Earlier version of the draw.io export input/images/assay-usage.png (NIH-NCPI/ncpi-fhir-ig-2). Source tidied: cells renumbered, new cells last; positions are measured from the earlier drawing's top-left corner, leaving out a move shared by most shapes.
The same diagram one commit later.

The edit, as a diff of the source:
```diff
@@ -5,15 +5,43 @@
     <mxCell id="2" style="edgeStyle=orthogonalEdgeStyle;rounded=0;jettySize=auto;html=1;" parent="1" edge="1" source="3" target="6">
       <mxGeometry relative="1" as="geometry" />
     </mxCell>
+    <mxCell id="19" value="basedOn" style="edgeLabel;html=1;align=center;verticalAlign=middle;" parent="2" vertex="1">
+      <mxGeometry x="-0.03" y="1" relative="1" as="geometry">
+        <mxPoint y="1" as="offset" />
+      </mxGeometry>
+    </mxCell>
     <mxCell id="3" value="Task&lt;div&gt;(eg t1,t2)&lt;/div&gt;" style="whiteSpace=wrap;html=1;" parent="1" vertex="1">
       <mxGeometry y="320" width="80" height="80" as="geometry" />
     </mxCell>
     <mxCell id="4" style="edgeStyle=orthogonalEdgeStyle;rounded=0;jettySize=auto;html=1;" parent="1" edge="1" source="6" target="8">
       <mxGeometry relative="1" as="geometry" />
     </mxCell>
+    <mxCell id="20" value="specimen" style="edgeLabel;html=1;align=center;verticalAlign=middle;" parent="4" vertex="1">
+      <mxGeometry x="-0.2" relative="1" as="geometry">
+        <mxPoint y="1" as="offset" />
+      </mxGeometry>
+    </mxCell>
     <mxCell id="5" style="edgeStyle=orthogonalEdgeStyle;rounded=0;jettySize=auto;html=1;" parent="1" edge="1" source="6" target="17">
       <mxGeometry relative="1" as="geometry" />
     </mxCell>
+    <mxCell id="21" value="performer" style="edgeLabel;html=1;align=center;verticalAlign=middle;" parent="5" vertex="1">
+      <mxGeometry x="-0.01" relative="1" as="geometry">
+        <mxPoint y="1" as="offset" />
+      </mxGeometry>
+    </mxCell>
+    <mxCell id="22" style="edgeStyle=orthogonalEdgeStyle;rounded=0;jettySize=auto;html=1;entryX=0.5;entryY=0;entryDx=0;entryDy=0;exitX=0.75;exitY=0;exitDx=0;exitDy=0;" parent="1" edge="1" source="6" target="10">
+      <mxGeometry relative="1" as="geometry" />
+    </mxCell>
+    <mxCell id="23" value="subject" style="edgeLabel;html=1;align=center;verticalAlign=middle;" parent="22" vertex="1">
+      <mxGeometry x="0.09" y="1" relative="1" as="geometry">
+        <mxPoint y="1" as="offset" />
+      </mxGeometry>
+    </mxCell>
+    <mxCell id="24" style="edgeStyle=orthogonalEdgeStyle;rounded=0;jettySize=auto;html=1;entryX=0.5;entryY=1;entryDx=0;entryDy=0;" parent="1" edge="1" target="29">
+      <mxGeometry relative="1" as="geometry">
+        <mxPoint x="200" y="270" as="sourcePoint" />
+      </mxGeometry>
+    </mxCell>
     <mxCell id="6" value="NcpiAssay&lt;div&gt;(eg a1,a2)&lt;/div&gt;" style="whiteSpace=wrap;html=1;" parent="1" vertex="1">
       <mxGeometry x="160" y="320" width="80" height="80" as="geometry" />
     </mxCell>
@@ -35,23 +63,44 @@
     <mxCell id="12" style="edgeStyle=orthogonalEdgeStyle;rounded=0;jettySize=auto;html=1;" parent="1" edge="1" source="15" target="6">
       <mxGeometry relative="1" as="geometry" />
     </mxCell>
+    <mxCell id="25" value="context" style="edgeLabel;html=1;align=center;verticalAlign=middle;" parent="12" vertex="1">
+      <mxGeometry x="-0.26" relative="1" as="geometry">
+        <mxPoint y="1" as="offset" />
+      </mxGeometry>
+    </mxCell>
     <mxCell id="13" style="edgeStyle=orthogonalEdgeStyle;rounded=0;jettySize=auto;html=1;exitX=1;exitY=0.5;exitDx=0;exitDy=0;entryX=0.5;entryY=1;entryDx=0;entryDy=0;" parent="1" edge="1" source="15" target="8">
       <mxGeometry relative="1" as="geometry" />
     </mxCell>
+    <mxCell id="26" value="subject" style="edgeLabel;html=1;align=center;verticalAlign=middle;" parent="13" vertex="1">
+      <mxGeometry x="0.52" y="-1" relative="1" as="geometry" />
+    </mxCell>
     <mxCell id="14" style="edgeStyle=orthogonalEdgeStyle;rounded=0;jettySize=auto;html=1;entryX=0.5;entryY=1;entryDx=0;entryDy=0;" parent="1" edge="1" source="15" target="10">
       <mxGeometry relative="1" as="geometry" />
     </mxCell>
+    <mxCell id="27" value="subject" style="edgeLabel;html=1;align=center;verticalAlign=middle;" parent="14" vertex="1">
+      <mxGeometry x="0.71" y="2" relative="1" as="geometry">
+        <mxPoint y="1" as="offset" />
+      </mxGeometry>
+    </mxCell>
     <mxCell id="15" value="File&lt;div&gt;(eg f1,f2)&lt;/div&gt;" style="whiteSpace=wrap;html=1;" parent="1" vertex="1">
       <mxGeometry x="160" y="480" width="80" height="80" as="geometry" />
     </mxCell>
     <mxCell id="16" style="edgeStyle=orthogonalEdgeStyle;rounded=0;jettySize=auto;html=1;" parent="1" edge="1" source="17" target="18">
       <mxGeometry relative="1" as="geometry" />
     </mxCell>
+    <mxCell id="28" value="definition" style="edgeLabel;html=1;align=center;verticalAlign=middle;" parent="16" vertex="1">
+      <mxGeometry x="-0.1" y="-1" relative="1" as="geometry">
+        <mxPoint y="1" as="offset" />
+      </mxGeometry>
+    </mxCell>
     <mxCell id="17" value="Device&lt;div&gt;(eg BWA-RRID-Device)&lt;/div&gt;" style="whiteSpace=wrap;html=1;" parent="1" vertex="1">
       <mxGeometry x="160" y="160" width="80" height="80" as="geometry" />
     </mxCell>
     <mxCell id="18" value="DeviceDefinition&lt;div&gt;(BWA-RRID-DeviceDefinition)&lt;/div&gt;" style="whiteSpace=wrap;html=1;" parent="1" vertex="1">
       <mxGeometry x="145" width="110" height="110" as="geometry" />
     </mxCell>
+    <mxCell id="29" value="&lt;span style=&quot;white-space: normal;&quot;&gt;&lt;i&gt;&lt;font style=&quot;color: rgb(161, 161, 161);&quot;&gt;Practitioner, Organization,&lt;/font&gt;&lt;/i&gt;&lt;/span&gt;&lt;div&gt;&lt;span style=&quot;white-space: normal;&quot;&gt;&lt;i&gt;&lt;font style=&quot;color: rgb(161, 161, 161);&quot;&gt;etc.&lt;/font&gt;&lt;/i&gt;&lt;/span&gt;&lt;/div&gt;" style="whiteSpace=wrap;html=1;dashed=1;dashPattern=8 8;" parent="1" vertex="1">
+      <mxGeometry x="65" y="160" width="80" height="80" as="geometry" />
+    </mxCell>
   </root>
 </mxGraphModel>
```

*Exercise description:*
Start to finish, give the listing again exactly.

*Response area:*
Earlier version of the draw.io export input/images/assay-usage.png (NIH-NCPI/ncpi-fhir-ig-2). Source tidied: cells renumbered, new cells last; positions are measured from the earlier drawing's top-left corner, leaving out a move shared by most shapes.
The same diagram one commit later.

The edit, as a diff of the source:
```diff
@@ -5,15 +5,43 @@
     <mxCell id="2" style="edgeStyle=orthogonalEdgeStyle;rounded=0;jettySize=auto;html=1;" parent="1" edge="1" source="3" target="6">
       <mxGeometry relative="1" as="geometry" />
     </mxCell>
+    <mxCell id="19" value="basedOn" style="edgeLabel;html=1;align=center;verticalAlign=middle;" parent="2" vertex="1">
+      <mxGeometry x="-0.03" y="1" relative="1" as="geometry">
+        <mxPoint y="1" as="offset" />
+      </mxGeometry>
+    </mxCell>
     <mxCell id="3" value="Task&lt;div&gt;(eg t1,t2)&lt;/div&gt;" style="whiteSpace=wrap;html=1;" parent="1" vertex="1">
       <mxGeometry y="320" width="80" height="80" as="geometry" />
     </mxCell>
     <mxCell id="4" style="edgeStyle=orthogonalEdgeStyle;rounded=0;jettySize=auto;html=1;" parent="1" edge="1" source="6" target="8">
       <mxGeometry relative="1" as="geometry" />
     </mxCell>
+    <mxCell id="20" value="specimen" style="edgeLabel;html=1;align=center;verticalAlign=middle;" parent="4" vertex="1">
+      <mxGeometry x="-0.2" relative="1" as="geometry">
+        <mxPoint y="1" as="offset" />
+      </mxGeometry>
+    </mxCell>
     <mxCell id="5" style="edgeStyle=orthogonalEdgeStyle;rounded=0;jettySize=auto;html=1;" parent="1" edge="1" source="6" target="17">
       <mxGeometry relative="1" as="geometry" />
     </mxCell>
+    <mxCell id="21" value="performer" style="edgeLabel;html=1;align=center;verticalAlign=middle;" parent="5" vertex="1">
+      <mxGeometry x="-0.01" relative="1" as="geometry">
+        <mxPoint y="1" as="offset" />
+      </mxGeometry>
+    </mxCell>
+    <mxCell id="22" style="edgeStyle=orthogonalEdgeStyle;rounded=0;jettySize=auto;html=1;entryX=0.5;entryY=0;entryDx=0;entryDy=0;exitX=0.75;exitY=0;exitDx=0;exitDy=0;" parent="1" edge="1" source="6" target="10">
+      <mxGeometry relative="1" as="geometry" />
+    </mxCell>
+    <mxCell id="23" value="subject" style="edgeLabel;html=1;align=center;verticalAlign=middle;" parent="22" vertex="1">
+      <mxGeometry x="0.09" y="1" relative="1" as="geometry">
+        <mxPoint y="1" as="offset" />
+      </mxGeometry>
+    </mxCell>
+    <mxCell id="24" style="edgeStyle=orthogonalEdgeStyle;rounded=0;jettySize=auto;html=1;entryX=0.5;entryY=1;entryDx=0;entryDy=0;" parent="1" edge="1" target="29">
+      <mxGeometry relative="1" as="geometry">
+        <mxPoint x="200" y="270" as="sourcePoint" />
+      </mxGeometry>
+    </mxCell>
     <mxCell id="6" value="NcpiAssay&lt;div&gt;(eg a1,a2)&lt;/div&gt;" style="whiteSpace=wrap;html=1;" parent="1" vertex="1">
       <mxGeometry x="160" y="320" width="80" height="80" as="geometry" />
     </mxCell>
@@ -35,23 +63,44 @@
     <mxCell id="12" style="edgeStyle=orthogonalEdgeStyle;rounded=0;jettySize=auto;html=1;" parent="1" edge="1" source="15" target="6">
       <mxGeometry relative="1" as="geometry" />
     </mxCell>
+    <mxCell id="25" value="context" style="edgeLabel;html=1;align=center;verticalAlign=middle;" parent="12" vertex="1">
+      <mxGeometry x="-0.26" relative="1" as="geometry">
+        <mxPoint y="1" as="offset" />
+      </mxGeometry>
+    </mxCell>
     <mxCell id="13" style="edgeStyle=orthogonalEdgeStyle;rounded=0;jettySize=auto;html=1;exitX=1;exitY=0.5;exitDx=0;exitDy=0;entryX=0.5;entryY=1;entryDx=0;entryDy=0;" parent="1" edge="1" source="15" target="8">
       <mxGeometry relative="1" as="geometry" />
     </mxCell>
+    <mxCell id="26" value="subject" style="edgeLabel;html=1;align=center;verticalAlign=middle;" parent="13" vertex="1">
+      <mxGeometry x="0.52" y="-1" relative="1" as="geometry" />
+    </mxCell>
     <mxCell id="14" style="edgeStyle=orthogonalEdgeStyle;rounded=0;jettySize=auto;html=1;entryX=0.5;entryY=1;entryDx=0;entryDy=0;" parent="1" edge="1" source="15" target="10">
       <mxGeometry relative="1" as="geometry" />
     </mxCell>
+    <mxCell id="27" value="subject" style="edgeLabel;html=1;align=center;verticalAlign=middle;" parent="14" vertex="1">
+      <mxGeometry x="0.71" y="2" relative="1" as="geometry">
+        <mxPoint y="1" as="offset" />
+      </mxGeometry>
+    </mxCell>
     <mxCell id="15" value="File&lt;div&gt;(eg f1,f2)&lt;/div&gt;" style="whiteSpace=wrap;html=1;" parent="1" vertex="1">
       <mxGeometry x="160" y="480" width="80" height="80" as="geometry" />
     </mxCell>
     <mxCell id="16" style="edgeStyle=orthogonalEdgeStyle;rounded=0;jettySize=auto;html=1;" parent="1" edge="1" source="17" target="18">
       <mxGeometry relative="1" as="geometry" />
     </mxCell>
+    <mxCell id="28" value="definition" style="edgeLabel;html=1;align=center;verticalAlign=middle;" parent="16" vertex="1">
+      <mxGeometry x="-0.1" y="-1" relative="1" as="geometry">
+        <mxPoint y="1" as="offset" />
+      </mxGeometry>
+    </mxCell>
     <mxCell id="17" value="Device&lt;div&gt;(eg BWA-RRID-Device)&lt;/div&gt;" style="whiteSpace=wrap;html=1;" parent="1" vertex="1">
       <mxGeometry x="160" y="160" width="80" height="80" as="geometry" />
     </mxCell>
     <mxCell id="18" value="DeviceDefinition&lt;div&gt;(BWA-RRID-DeviceDefinition)&lt;/div&gt;" style="whiteSpace=wrap;html=1;" parent="1" vertex="1">
       <mxGeometry x="145" width="110" height="110" as="geometry" />
     </mxCell>
+    <mxCell id="29" value="&lt;span style=&quot;white-space: normal;&quot;&gt;&lt;i&gt;&lt;font style=&quot;color: rgb(161, 161, 161);&quot;&gt;Practitioner, Organization,&lt;/font&gt;&lt;/i&gt;&lt;/span&gt;&lt;div&gt;&lt;span style=&quot;white-space: normal;&quot;&gt;&lt;i&gt;&lt;font style=&quot;color: rgb(161, 161, 161);&quot;&gt;etc.&lt;/font&gt;&lt;/i&gt;&lt;/span&gt;&lt;/div&gt;" style="whiteSpace=wrap;html=1;dashed=1;dashPattern=8 8;" parent="1" vertex="1">
+      <mxGeometry x="65" y="160" width="80" height="80" as="geometry" />
+    </mxCell>
   </root>
 </mxGraphModel>
```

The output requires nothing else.